The Food Issue
In the last two years, the annual Ancestral Health Symposium has become a gathering point for a group that could loosely be called the paleo crowd. This past year’s event, held at Harvard Law School August 8-11, included presentations by icons in the movement like Robb Wolf, Mark Sisson, and S. Boyd Eaton, who co-wrote a 1985 article in the New England Journal of Medicine that, by most accounts, got the paleo ball rolling.
With that being said, a good percentage of those I spoke with at the event would object to being called paleo. Many have ditched a strict adherence to the Paleolithic era in particular in favor of their own custom-mixed paleo/primal/ancestral hybrid lifestyle. Others think paleo, in its many flavors, is partial or complete bullshit.
The Ancestral Health Society, which orchestrates the event, describes itself as a group of “scientists, health care professionals, and laypersons who study and communicate about health from an evolutionary perspective.” It seeks “...to develop solutions to our modern health challenges,” including the many so-called diseases of civilization.
It was, largely, a fit-looking and likeable group of idiosyncratic nerds getting nerdy together about health and evolution. Many a conversation was embellished with personal “n=1” research data.
There were carnivores, crusaders, academics, bloggers, booksellers, barefoot runners, a lot of skeptics, hardly any reporters, and about as many opinions on carbohydrate and starch as there were attendees. Based on a casual survey of T-shirt messages, there were a surprising number of Mixed Martial Arts enthusiasts. I spoke to a bearded fighter from Quebec who told me “there is a philosophical crossover between paleo, MMA, and libertarianism.” Another fighter explained that fighting, like hunting, is in our DNA.

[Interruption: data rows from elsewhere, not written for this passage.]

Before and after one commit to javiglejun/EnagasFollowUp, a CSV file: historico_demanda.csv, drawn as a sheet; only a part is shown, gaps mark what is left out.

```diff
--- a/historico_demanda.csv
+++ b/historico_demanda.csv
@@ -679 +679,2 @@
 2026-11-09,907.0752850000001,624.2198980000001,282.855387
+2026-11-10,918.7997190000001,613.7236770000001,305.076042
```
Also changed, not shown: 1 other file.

EVOLUTIONARY HEALTH IS A broad framework. It encompasses exercise, mental health, social interactions, medicine, and, of course, diet—an area where, at least at the Ancestral Health Symposium, people were the most focused, and often most heated.

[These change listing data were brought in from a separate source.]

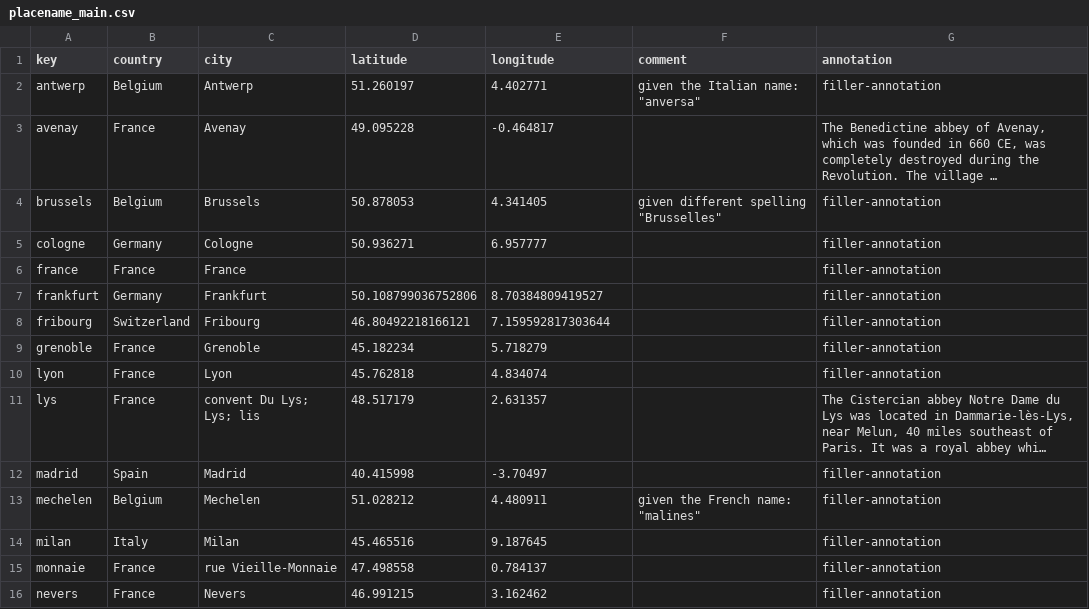
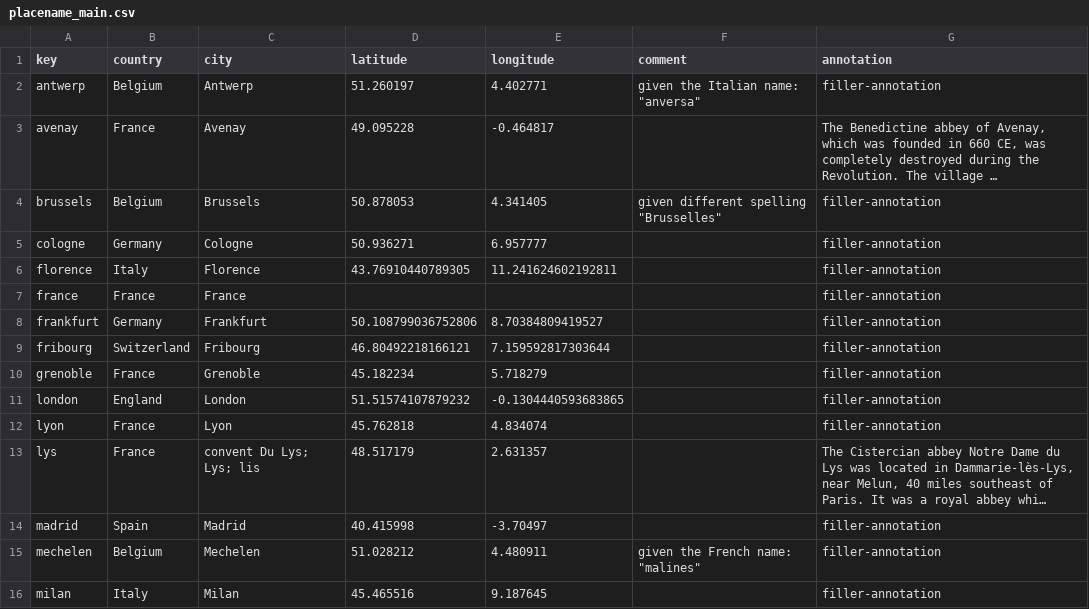
Before and after one commit to thecdil/mancini_source, a CSV file: _data/placename_main.csv, drawn as a sheet; only a part is shown; the shorter side is filled out with more unchanged rows; long unchanged cells end in …; the diff names each change by its address in the sheet, - before the commit and + after, or states it on an @@ line.

Commit message:
missing locations

```diff
--- a/_data/placename_main.csv
+++ b/_data/placename_main.csv
+row 6: florence | Italy | Florence | 43.76910440789305 | 11.241624602192811 |  | filler-annotation
+row 11: london | England | London | 51.51574107879232 | -0.1304440593683865 |  | filler-annotation
```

“Paleo, primal, ancestral, let’s call the whole thing off,” joked Mark Sisson, author of The Primal Blueprint and the Mark’s Daily Apple blog. He, along with Robb Wolf, author of The Paleo Solution: The Original Human Diet and co-producer of the Paleo Solution podcast, was part of a two-man “Paleo Q&A” panel one morning.
Despite their competing books, buzzwords, and online niches, the differences between Sisson’s and Wolf’s responses to the questions were often technical and nuanced, like two descriptions of the same mountain by climbers on different routes.